THE SARBANES-OXLEY ACT OF 2002 TO
INSURED INSTITUTIONS WITH $500 MILLION OR MORE IN TOTAL ASSETS
Attachment I summarizes selected provisions of the Sarbanes-Oxley Act. The FDIC is considering possible amendments to Part 363 of its regulations that would extend certain provisions of the Sarbanes-Oxley Act that were described in Attachment I to all insured institutions with $500 million or more in total assets (covered institutions), whether or not they are public companies or subsidiaries of public companies. Any amendments to Part 363 would be developed in consultation with the other banking agencies and would be published in proposed form for public comment in the Federal Register.
This attachment discusses the relationship between three elements of the Sarbanes-Oxley Act and the annual audit and reporting requirements of Section 36 of the Federal Deposit Insurance Act and Part 363 of the FDIC's regulations. It then explains how FDIC-supervised covered institutions that are not public companies should view the other provisions of the Sarbanes-Oxley Act.
Appendix A to Part 363, Guidelines and Interpretations, presents the views of the FDIC on the interpretation of the annual audit and reporting requirements prescribed by Section 36 of the Federal Deposit Insurance Act. Guideline 14 addresses the qualifications of an independent public accountant engaged by an insured institution subject to Part 363 and states that the accountant should be "in compliance with the AICPA's Code of Professional Conduct and meet the independence requirements and interpretations of the SEC and its staff."

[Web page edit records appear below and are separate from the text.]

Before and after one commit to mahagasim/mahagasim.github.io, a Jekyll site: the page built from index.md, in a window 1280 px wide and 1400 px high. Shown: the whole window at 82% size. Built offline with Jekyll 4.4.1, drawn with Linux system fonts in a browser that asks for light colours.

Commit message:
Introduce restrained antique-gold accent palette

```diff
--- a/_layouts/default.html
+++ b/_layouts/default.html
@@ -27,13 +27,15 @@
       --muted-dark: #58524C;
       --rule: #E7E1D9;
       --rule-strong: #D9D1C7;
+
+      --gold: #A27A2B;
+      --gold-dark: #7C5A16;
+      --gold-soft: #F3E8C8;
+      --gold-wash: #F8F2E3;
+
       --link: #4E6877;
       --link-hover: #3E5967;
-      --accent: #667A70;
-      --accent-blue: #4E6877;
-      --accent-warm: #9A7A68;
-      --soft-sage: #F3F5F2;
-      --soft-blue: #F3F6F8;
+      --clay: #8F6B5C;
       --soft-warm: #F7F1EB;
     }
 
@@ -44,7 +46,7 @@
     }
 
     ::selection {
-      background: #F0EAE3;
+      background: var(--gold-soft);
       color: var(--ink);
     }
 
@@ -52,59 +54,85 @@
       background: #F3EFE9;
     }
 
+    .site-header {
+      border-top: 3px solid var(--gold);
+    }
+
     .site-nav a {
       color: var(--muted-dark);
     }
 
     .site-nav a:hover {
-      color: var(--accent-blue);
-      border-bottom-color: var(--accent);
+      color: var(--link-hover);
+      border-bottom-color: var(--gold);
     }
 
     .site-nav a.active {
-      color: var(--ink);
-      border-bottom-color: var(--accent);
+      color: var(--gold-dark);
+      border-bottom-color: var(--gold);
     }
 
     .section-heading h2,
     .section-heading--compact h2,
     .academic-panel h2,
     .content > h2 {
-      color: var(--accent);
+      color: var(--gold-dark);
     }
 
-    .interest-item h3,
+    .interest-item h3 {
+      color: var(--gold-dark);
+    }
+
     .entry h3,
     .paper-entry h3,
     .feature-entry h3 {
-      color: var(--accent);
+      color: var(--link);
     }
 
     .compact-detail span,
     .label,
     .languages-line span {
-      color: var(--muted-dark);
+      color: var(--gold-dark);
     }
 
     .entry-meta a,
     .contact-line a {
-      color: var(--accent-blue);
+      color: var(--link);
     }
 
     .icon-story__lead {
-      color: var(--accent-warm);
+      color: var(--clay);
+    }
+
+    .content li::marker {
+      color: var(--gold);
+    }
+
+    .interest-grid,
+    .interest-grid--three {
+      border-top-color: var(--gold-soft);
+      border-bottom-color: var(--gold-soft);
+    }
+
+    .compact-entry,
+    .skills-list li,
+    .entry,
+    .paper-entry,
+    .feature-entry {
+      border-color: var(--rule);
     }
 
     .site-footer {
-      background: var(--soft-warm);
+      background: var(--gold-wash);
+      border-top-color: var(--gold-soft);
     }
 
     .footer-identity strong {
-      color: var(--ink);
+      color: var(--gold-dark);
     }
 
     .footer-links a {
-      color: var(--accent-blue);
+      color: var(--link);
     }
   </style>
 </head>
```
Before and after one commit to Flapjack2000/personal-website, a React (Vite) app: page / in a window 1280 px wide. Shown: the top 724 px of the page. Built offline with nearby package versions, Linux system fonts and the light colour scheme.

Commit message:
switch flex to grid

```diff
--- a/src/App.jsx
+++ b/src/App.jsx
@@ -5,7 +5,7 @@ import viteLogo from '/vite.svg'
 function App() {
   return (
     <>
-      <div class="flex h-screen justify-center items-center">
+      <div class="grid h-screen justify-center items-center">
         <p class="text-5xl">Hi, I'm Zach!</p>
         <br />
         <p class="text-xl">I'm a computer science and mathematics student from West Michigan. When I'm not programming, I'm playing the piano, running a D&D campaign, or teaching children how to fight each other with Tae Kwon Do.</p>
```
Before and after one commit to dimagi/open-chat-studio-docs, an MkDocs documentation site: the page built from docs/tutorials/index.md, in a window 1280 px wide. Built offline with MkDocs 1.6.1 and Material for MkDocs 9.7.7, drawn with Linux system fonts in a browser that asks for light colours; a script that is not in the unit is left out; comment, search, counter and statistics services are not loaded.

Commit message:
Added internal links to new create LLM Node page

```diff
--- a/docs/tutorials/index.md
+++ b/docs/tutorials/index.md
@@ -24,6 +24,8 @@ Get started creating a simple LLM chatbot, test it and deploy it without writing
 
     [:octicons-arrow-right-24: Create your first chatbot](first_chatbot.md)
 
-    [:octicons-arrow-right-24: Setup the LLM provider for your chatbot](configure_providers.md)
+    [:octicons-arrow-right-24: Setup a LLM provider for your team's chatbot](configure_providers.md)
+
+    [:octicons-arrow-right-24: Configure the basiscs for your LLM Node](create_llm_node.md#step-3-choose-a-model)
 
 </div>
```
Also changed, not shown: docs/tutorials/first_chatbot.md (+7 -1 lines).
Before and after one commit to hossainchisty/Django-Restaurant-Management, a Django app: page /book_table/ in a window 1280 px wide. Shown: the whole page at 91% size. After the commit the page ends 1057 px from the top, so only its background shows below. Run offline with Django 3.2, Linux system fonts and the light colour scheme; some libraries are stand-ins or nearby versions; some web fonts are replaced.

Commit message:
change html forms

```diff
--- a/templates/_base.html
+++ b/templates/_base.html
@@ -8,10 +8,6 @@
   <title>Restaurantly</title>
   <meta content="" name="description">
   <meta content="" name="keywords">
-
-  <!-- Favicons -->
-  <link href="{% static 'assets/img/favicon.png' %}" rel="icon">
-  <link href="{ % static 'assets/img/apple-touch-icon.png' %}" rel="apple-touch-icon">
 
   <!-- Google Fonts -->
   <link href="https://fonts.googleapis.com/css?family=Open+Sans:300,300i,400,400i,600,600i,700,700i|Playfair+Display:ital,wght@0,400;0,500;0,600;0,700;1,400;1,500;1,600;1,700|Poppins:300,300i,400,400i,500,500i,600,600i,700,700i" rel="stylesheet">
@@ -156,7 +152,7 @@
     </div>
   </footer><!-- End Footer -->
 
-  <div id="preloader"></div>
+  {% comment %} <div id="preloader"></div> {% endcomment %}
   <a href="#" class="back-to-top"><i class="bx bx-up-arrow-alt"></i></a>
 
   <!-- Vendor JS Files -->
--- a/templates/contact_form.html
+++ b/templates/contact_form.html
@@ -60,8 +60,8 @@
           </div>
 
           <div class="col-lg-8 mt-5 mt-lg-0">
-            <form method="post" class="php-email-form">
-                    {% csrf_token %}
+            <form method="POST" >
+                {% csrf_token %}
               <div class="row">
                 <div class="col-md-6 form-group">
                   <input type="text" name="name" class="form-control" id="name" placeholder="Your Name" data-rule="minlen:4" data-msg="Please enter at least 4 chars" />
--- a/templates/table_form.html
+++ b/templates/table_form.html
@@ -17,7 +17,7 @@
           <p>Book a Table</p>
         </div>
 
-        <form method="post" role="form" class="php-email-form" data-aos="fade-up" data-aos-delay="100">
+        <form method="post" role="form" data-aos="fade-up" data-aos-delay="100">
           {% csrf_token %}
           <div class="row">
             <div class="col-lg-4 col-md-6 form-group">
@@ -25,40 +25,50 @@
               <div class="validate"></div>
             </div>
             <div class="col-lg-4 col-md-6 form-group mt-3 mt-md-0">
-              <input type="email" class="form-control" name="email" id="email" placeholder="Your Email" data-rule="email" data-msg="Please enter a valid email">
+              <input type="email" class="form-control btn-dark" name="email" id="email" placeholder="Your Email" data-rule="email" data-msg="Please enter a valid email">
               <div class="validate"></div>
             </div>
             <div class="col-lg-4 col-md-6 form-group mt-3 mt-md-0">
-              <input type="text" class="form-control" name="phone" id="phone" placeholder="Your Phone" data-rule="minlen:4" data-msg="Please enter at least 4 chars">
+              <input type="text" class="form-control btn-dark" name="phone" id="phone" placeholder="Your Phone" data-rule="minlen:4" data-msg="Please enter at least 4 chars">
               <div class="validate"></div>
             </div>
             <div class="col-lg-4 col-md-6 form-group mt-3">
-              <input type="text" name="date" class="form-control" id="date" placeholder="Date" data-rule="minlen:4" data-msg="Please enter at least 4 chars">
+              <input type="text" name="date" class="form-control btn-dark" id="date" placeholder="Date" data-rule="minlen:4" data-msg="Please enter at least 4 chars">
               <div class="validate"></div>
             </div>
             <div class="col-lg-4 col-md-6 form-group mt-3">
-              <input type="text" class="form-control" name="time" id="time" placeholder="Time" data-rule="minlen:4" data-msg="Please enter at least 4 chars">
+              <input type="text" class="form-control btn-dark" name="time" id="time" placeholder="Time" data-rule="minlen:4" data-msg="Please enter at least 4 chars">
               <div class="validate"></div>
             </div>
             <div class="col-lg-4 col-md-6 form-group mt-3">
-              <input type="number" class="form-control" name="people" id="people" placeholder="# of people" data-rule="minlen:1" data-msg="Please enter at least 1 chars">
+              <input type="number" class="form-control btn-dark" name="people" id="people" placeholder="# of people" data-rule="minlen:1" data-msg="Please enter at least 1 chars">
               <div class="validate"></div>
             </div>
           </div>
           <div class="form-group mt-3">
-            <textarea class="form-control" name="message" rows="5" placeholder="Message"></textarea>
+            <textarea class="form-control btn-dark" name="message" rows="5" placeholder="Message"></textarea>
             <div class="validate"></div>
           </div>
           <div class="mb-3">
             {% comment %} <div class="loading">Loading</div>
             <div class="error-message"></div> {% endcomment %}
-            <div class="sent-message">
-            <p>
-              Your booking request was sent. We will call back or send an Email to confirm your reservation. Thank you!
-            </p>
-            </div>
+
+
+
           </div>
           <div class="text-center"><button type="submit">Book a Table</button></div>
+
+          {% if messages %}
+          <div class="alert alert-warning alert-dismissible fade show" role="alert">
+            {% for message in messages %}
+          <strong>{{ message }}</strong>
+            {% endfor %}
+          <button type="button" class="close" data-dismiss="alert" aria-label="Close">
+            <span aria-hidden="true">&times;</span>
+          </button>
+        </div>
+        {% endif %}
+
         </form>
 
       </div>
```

Thus, the guidelines provide for each covered institution, whether or not it is a public company, and its external auditor to comply with the SEC's auditor independence requirements (17 C.F.R. Section 210.2-01) that are in effect during the period covered by the audit of the institution's financial statements. If a covered institution satisfies the annual independent audit requirement by relying on the audit of its parent holding company, the holding company's external auditor should meet the SEC's independence requirements. Accordingly, all covered institutions should review the final rules on auditor independence that the SEC adopted on January 22, 2003, and ensure that they and their external auditors take appropriate actions to comply with these rules consistent with the time frames specified in the transition guidance.
The SEC's final rules on auditor independence implement the provisions of Sections 201, 202, 203, and 206 of Title II of the Sarbanes-Oxley Act. In summary, the final rules:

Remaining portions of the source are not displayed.